Still treat each guest honorably
They may be clearing you out
For some new delight.
The dark thought, the shame, the malice,
Meet them at the door laughing and invite them in.
Be grateful for whoever comes
Because each has been sent as a guide from beyond.8
How amazingly like life Rumi’s poem seems; remember, our karmas are not going to wait for us until we become holy or can always respond with balance, but if we understand that we have the tools– our meditation – simran and bhajan – to endure our karmas with grace and equanimity, then perhaps we can also begin to realize that we are totally dependent on the Beloved and learn to turn to him in everything and develop gratitude all that comes our way: the good, the bad, the ugly, because it brings us one step closer to Him. We can surrender and relax; everything is from him. He’s got us.
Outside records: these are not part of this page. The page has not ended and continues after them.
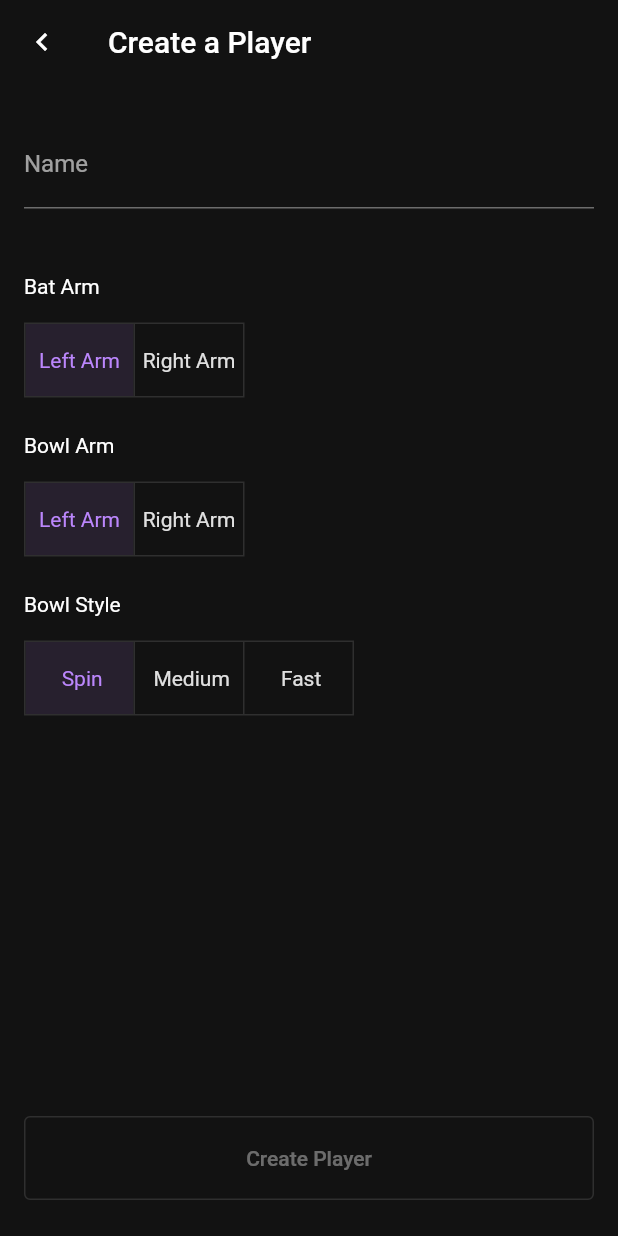
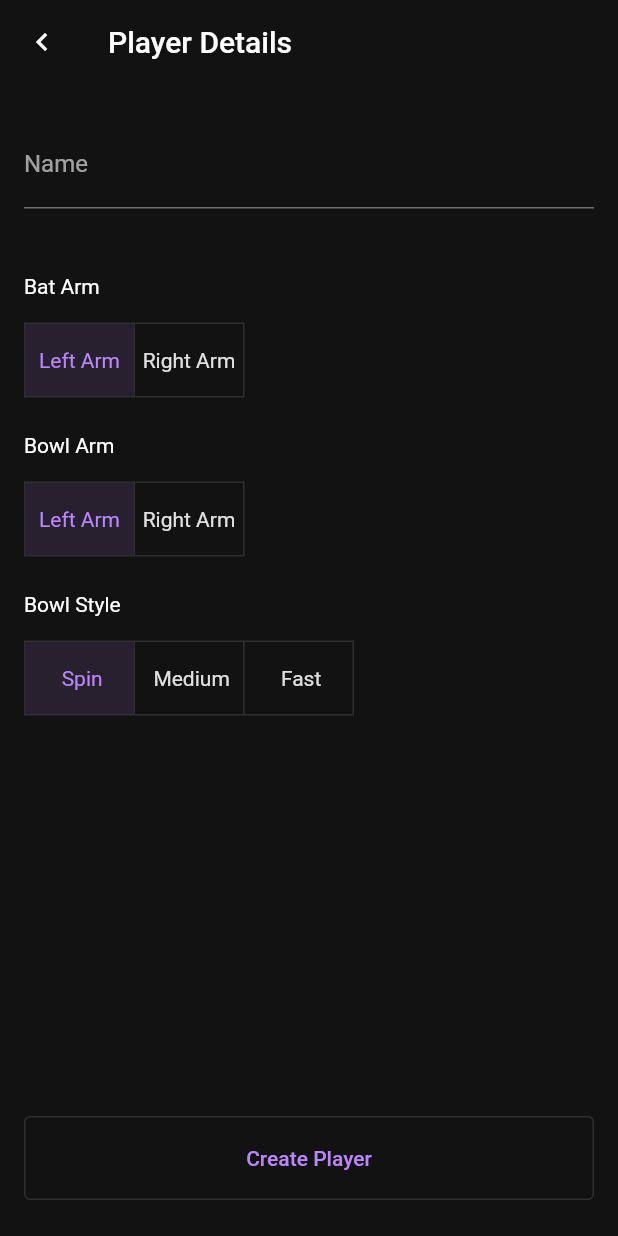
Before and after one commit to PlayPratz/Scorecard, a Flutter app: the CreatePlayerForm widget shown alone on an empty page, opened directly, on a phone screen of 412 x 824 dp. Run offline on Flutter 3.47's test engine with Material 2 defaults, Android fonts, the phone set to English and light mode, and no system bars; our stand-ins replace google_fonts; Roboto replaces fonts that are missing (Ubuntu).

Commit message:
Minor fixes

```diff
--- a/lib/models/ball.dart
+++ b/lib/models/ball.dart
@@ -46,7 +46,7 @@ class Ball {
       this.battingExtra});
 
   /// Creates a ball that is not bowled, but a runout is recorded
-  Ball.RunoutBeforeDelivery({
+  Ball.runoutBeforeDelivery({
     required this.bowler,
     required this.batter,
   })  : runsScored = 0,
--- a/lib/models/cricketmatch.dart
+++ b/lib/models/cricketmatch.dart
@@ -1,17 +1,16 @@
-import 'package:json_annotation/json_annotation.dart';
+import '../util/utils.dart';
+import 'innings.dart';
 import 'result.dart';
 import 'team.dart';
 
-import 'innings.dart';
-
-@JsonSerializable()
 class CricketMatch {
+  final String id;
   Team homeTeam;
   Team awayTeam;
   int maxOvers;
 
-  late Innings _homeInnings;
-  late Innings _awayInnings;
+  final Innings _homeInnings;
+  final Innings _awayInnings;
 
   MatchState _matchState = MatchState.notStarted;
   bool _isHomeInningsFirst = true;
@@ -21,15 +20,22 @@ class CricketMatch {
 
   Toss? toss;
 
+  CricketMatch.create({required homeTeam, required awayTeam, required maxOvers})
+      : this(
+            id: Utils.generateUniqueId(),
+            homeTeam: homeTeam,
+            awayTeam: awayTeam,
+            maxOvers: maxOvers);
+
   CricketMatch(
-      {required this.homeTeam,
+      {required this.id,
+      required this.homeTeam,
       required this.awayTeam,
-      required this.maxOvers}) {
-    _homeInnings = Innings(
-        battingTeam: homeTeam, bowlingTeam: awayTeam, maxOvers: maxOvers);
-    _awayInnings = Innings(
-        battingTeam: awayTeam, bowlingTeam: homeTeam, maxOvers: maxOvers);
-  }
+      required this.maxOvers})
+      : _homeInnings = Innings(
+            battingTeam: homeTeam, bowlingTeam: awayTeam, maxOvers: maxOvers),
+        _awayInnings = Innings(
+            battingTeam: awayTeam, bowlingTeam: homeTeam, maxOvers: maxOvers);
 
   bool get isTossCompleted => toss != null;
 
@@ -111,7 +117,7 @@ class CricketMatch {
       // TODO Exception
       throw UnimplementedError();
     }
-    _superOver = CricketMatch(
+    _superOver = CricketMatch.create(
       homeTeam: homeTeam,
       awayTeam: awayTeam,
       maxOvers: 1,
--- a/lib/models/player.dart
+++ b/lib/models/player.dart
@@ -1,26 +1,31 @@
+import '../util/utils.dart';
+
 class Player {
-  int id;
+  final String id;
   String name;
   String? imagePath;
 
   Arm batArm;
-  Arm? bowlArm;
-  BowlStyle? bowlStyle;
+  Arm bowlArm;
+  BowlStyle bowlStyle;
+
+  Player.create(
+      {required this.name,
+      required this.batArm,
+      required this.bowlArm,
+      required this.bowlStyle,
+      this.imagePath})
+      : id = Utils.generateUniqueId();
 
   Player(
       {required this.id,
       required this.name,
       required this.batArm,
-      this.bowlArm,
-      this.bowlStyle});
+      required this.bowlArm,
+      required this.bowlStyle,
+      this.imagePath});
 
-  Player.withPhoto(
-      {required this.id,
-      required this.name,
-      required this.batArm,
-      this.bowlArm,
-      this.bowlStyle,
-      this.imagePath});
+  bool get hasProfilePhoto => imagePath != null;
 }
 
 enum Arm {
--- a/lib/models/team.dart
+++ b/lib/models/team.dart
@@ -1,12 +1,22 @@
+import '../util/utils.dart';
 import 'player.dart';
 
 class Team {
+  final String id;
+
   String name;
   String shortName;
+  final List<Player> squad;
 
-  List<Player> squad;
+  Team(
+      {required this.id,
+      required this.name,
+      required this.shortName,
+      required this.squad});
 
-  Team(this.name, this.shortName, this.squad);
+  Team.create(
+      {required this.name, required this.shortName, required this.squad})
+      : id = Utils.generateUniqueId();
 
   int get squadSize => squad.length;
   Player get captain => squad.first;
--- a/lib/screens/creatematch.dart
+++ b/lib/screens/creatematch.dart
@@ -70,7 +70,7 @@ class _CreateMatchFormState extends State<CreateMatchForm> {
   }
 
   Widget _wSelectOvers() {
-    return Elements.getTextInput("Overs", "How many overs? 5? 10? 20?",
+    return Elements.getTextInput("Overs", "How many overs? 5? 10? 20?", null,
         (value) => _overs = int.parse(value));
   }
 
@@ -105,7 +105,7 @@ class _CreateMatchFormState extends State<CreateMatchForm> {
 
   void _createMatch() {
     if (_selectedHomeTeam != null && _selectedAwayTeam != null) {
-      CricketMatch match = CricketMatch(
+      CricketMatch match = CricketMatch.create(
         homeTeam: _selectedHomeTeam!,
         awayTeam: _selectedAwayTeam!,
         maxOvers: _overs,
--- a/lib/screens/createplayer.dart
+++ b/lib/screens/createplayer.dart
@@ -17,25 +17,37 @@ class CreatePlayerForm extends StatefulWidget {
 class _CreatePlayerFormState extends State<CreatePlayerForm> {
   String? _name;
 
-  SingleToggleSelection<Arm> _batArm = SingleToggleSelection(
+  final SingleToggleSelection<Arm> _batArm = SingleToggleSelection(
       dataList: Arm.values,
       stringifier: Strings.getArm,
       allowNoSelection: false);
 
-  SingleToggleSelection<Arm> _bowlArm = SingleToggleSelection(
+  final SingleToggleSelection<Arm> _bowlArm = SingleToggleSelection(
       dataList: Arm.values,
       stringifier: Strings.getArm,
       allowNoSelection: false);
 
-  SingleToggleSelection<BowlStyle> _bowlStyle = SingleToggleSelection(
+  final SingleToggleSelection<BowlStyle> _bowlStyle = SingleToggleSelection(
       dataList: BowlStyle.values,
       stringifier: Strings.getBowlStyle,
       allowNoSelection: false);
 
   @override
+  void initState() {
+    super.initState();
+
+    if (widget.player != null) {
+      Player player = widget.player!;
+      _batArm.selection = player.batArm;
+      _bowlArm.selection = player.bowlArm;
+      _bowlStyle.selection = player.bowlStyle;
+    }
+  }
+
+  @override
   Widget build(BuildContext context) {
     return TitledPage(
-        title: "Create a Player",
+        title: "Player Details",
         child: Column(
           children: [
             Expanded(
@@ -43,8 +55,8 @@ class _CreatePlayerFormState extends State<CreatePlayerForm> {
                 child: Column(
                   children: [
                     Elements.getTextInput("Name", "A future superstar?",
-                        (value) => _name = value),
-                    SizedBox(height: 32),
+                        widget.player?.name, (value) => _name = value),
+                    const SizedBox(height: 32),
                     _wToggleButtonWithLabel(_batArm, "Bat Arm"),
                     _wToggleButtonWithLabel(_bowlArm, "Bowl Arm"),
                     _wToggleButtonWithLabel(_bowlStyle, "Bowl Style"),
@@ -52,7 +64,8 @@ class _CreatePlayerFormState extends State<CreatePlayerForm> {
                 ),
               ),
             ),
-            Elements.getConfirmButton(text: "Create Player"),
+            Elements.getConfirmButton(
+                text: "Create Player", onPressed: _onCreatePlayer),
           ],
         ));
   }
@@ -87,5 +100,5 @@ class _CreatePlayerFormState extends State<CreatePlayerForm> {
 
   void _onCreatePlayer() {}
 
-  bool get canCreatePlayer => false;
+  bool get canCreatePlayer => _name != null;
 }
--- a/lib/screens/widgets/genericitem.dart
+++ b/lib/screens/widgets/genericitem.dart
@@ -7,7 +7,7 @@ class GenericItem extends StatefulWidget {
   final String secondaryHint;
   final Widget? leading;
   final Function? onSelect;
-  final _GenericItemVariant variant;
+  final GenericItemVariant variant;
   final Widget trailing;
 
   const GenericItem(
@@ -16,7 +16,7 @@ class GenericItem extends StatefulWidget {
       required this.secondaryHint,
       this.leading,
       this.onSelect,
-      this.variant = _GenericItemVariant.normal,
+      this.variant = GenericItemVariant.normal,
       this.trailing = const Icon(Icons.chevron_right)})
       : super(key: key);
 
@@ -51,4 +51,4 @@ class _GenericItemState extends State<GenericItem> {
   }
 }
 
-enum _GenericItemVariant { normal, small }
+enum GenericItemVariant { normal, small }
--- a/lib/styles/colorstyles.dart
+++ b/lib/styles/colorstyles.dart
@@ -7,7 +7,7 @@ class ColorStyles {
   static const card = Color(0xFF1E1E1E);
   // static const selected = Color(0xFF0a84ff);
   static const selected = Colors.blue;
-  static final text = Colors.white;
+  static const text = Colors.white;
 
   static const remove = Colors.redAccent;
 
--- a/lib/util/elements.dart
+++ b/lib/util/elements.dart
@@ -50,10 +50,11 @@ class Elements {
     );
   }
 
-  static Widget getTextInput(
-      String label, String hint, void Function(String value) onChangeValue) {
-    return TextField(
+  static Widget getTextInput(String label, String hint, String? initialValue,
+      void Function(String value) onChangeValue) {
+    return TextFormField(
       decoration: InputDecoration(labelText: label, hintText: hint),
+      initialValue: initialValue,
       onChanged: onChangeValue,
     );
   }
--- a/lib/util/helpers.dart
+++ b/lib/util/helpers.dart
@@ -18,6 +18,8 @@ class SingleToggleSelection<T> {
   }
 
   T? get selection => index == -1 ? null : dataList[index];
+  set selection(T? value) =>
+      value != null ? index = dataList.indexOf(value) : -1;
 
   List<Widget> get widgets =>
       dataList.map((data) => Text(stringifier(data))).toList();
--- a/lib/util/utils.dart
+++ b/lib/util/utils.dart
@@ -1,10 +1,16 @@
 import 'package:flutter/material.dart';
+import 'package:uuid/uuid.dart';
+
 import '../models/cricketmatch.dart';
 import '../models/player.dart';
 import '../models/team.dart';
 
 class Utils {
   Utils._(); // Private constructor
+
+  static const _uuid = Uuid();
+
+  static String generateUniqueId() => _uuid.v1();
 
   static Future<dynamic> goToPage(Widget page, BuildContext context) {
     return Navigator.push(
@@ -20,7 +26,7 @@ class Utils {
   }
 
   static void addPlayer(Player player) {
-    _playerList.add(player);
+    if (!_playerList.contains(player)) _playerList.add(player);
   }
 
   static List<Team> getAllTeams() {
@@ -28,7 +34,7 @@ class Utils {
   }
 
   static void addTeam(Team team) {
-    _teamList.add(team);
+    if (!_teamList.contains(team)) _teamList.add(team);
   }
 
   static List<CricketMatch> getAllMatches() {
@@ -45,56 +51,56 @@ class Utils {
 }
 
 final List<Player> _playerList = [
-  Player.withPhoto(
-    id: 1,
+  Player(
+    id: '1',
     name: "Pratik",
     imagePath: "assets/images/pratik.png",
     batArm: Arm.right,
     bowlArm: Arm.right,
     bowlStyle: BowlStyle.spin,
   ),
-  Player.withPhoto(
-    id: 2,
+  Player(
+    id: '2',
     name: "Chaitanya",
     imagePath: "assets/images/chaitanya.jpg",
     batArm: Arm.right,
     bowlArm: Arm.right,
     bowlStyle: BowlStyle.spin,
   ),
-  Player.withPhoto(
-    id: 3,
+  Player(
+    id: '3',
     name: "Rutash",
     imagePath: "assets/images/rutash.png",
     batArm: Arm.right,
     bowlArm: Arm.right,
     bowlStyle: BowlStyle.fast,
   ),
-  Player.withPhoto(
-    id: 4,
+  Player(
+    id: '4',
     name: "Calden",
     imagePath: "assets/images/calden.jpg",
     batArm: Arm.right,
     bowlArm: Arm.right,
     bowlStyle: BowlStyle.spin,
   ),
-  Player.withPhoto(
-    id: 5,
+  Player(
+    id: '5',
     name: "Noah",
     imagePath: "assets/images/noah.jpg",
     batArm: Arm.right,
     bowlArm: Arm.right,
     bowlStyle: BowlStyle.spin,
   ),
-  Player.withPhoto(
-    id: 6,
+  Player(
+    id: '6',
     name: "Roshan",
     imagePath: "assets/images/roshan.jpg",
     batArm: Arm.right,
     bowlArm: Arm.right,
     bowlStyle: BowlStyle.spin,
   ),
-  Player.withPhoto(
-    id: 7,
+  Player(
+    id: '7',
     name: "Kyle",
     imagePath: "assets/images/kyle.jpg",
     batArm: Arm.right,
@@ -102,14 +108,14 @@ final List<Player> _playerList = [
     bowlStyle: BowlStyle.spin,
   ),
   Player(
-    id: 8,
+    id: '8',
     name: "Darren",
     batArm: Arm.right,
     bowlArm: Arm.right,
     bowlStyle: BowlStyle.spin,
   ),
   Player(
-    id: 9,
+    id: '9',
     name: "arjun",
     batArm: Arm.right,
     bowlArm: Arm.right,
--- a/pubspec.yaml
+++ b/pubspec.yaml
@@ -36,6 +36,7 @@ dependencies:
   cupertino_icons: ^1.0.2
   google_fonts: ^2.1.0
   json_annotation: ^4.7.0
+  uuid: ^3.0.6
 
 dev_dependencies:
   flutter_test:
```
Also changed, not shown: lib/screens/createteam.dart (+8 -7 lines), lib/screens/matchscreen/matchscreen.dart (+7 -9 lines), lib/screens/playerlist.dart (+4 -3 lines), lib/screens/widgets/playertile.dart (+11 -9 lines), pubspec.lock.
Our meditation is our mainstay. Without it, we are lost. While we may not have a sense of where we are going, or not going in our meditation, it does not matter. A true lover doesn’t figure the odds and live with the illusion that if I give two-and-one half hours, I will be holy and attain my goal. We no longer need to run from street to street knocking on strangers’ doors to make sure this is the right path. Our meditation, whether we see or hear anything for 50 years, will awaken us, often imperceptibly, to the truth of this path, but we must listen to the quietness within ourselves that only happens when we sit and repeat the names. We are so conditioned that we have forgotten that time is only a mental construct. Fifty years does not matter as long as we are doing our meditation, two years doesn’t matter as long as we are doing our meditation.
Angela of Foligno, in the Book of Divine Consolation, says, p. 25
When a soul feels the presence of God more deeply than is customary, then it knows with certainty that He is within.9
Meditation opens us inwardly and with each and every round of Simran we are attuning ourselves to the Beloved “that one thing”. Eventually we can learn to live where the inner and outer world meet, and the soul becomes the driver within us. Because of our meditation we may become more conscious of a “somewhere else” and devote ourselves to the awakening of our soul. Our focus shifts. We stop seeing the world through our ego and we come to know Him reflected in all of his Creation. Our painful days of separation are over and become a distant memory. Everything becomes a mirror of him, and we will never again forget that One thing, our beloved, that we came here to remember.
Amanda Gorman, Junior poet laureate wrote:
There is always light, if only we’re brave enough to see it.
If only we’re brave enough to be it.10
- http//awakening-together.org/June-26-1026 daily quote, accessed November 2022.
- Coleman Barks, The Soul of Rumi, p.150
- Masnavi, Book I, “The Song of the Reed”, p.13
- Maharaj Sawn Singh, My Submission, p. 97
- ee cummings, Complete Poems (1904-1962), Poem 38
- Many Voices One Song, p.112
- Quoted in Llewellyn Vaughan-Lee, Love is a Fire, p.143
- Rumi, The Essential Rumi, p.109
- Angela of Foligno, in The Book of Divine Consolation, p.25
- Amanda Gorman, “The Hill We Climb” Inaugauration Speech, Jan 22, 2021.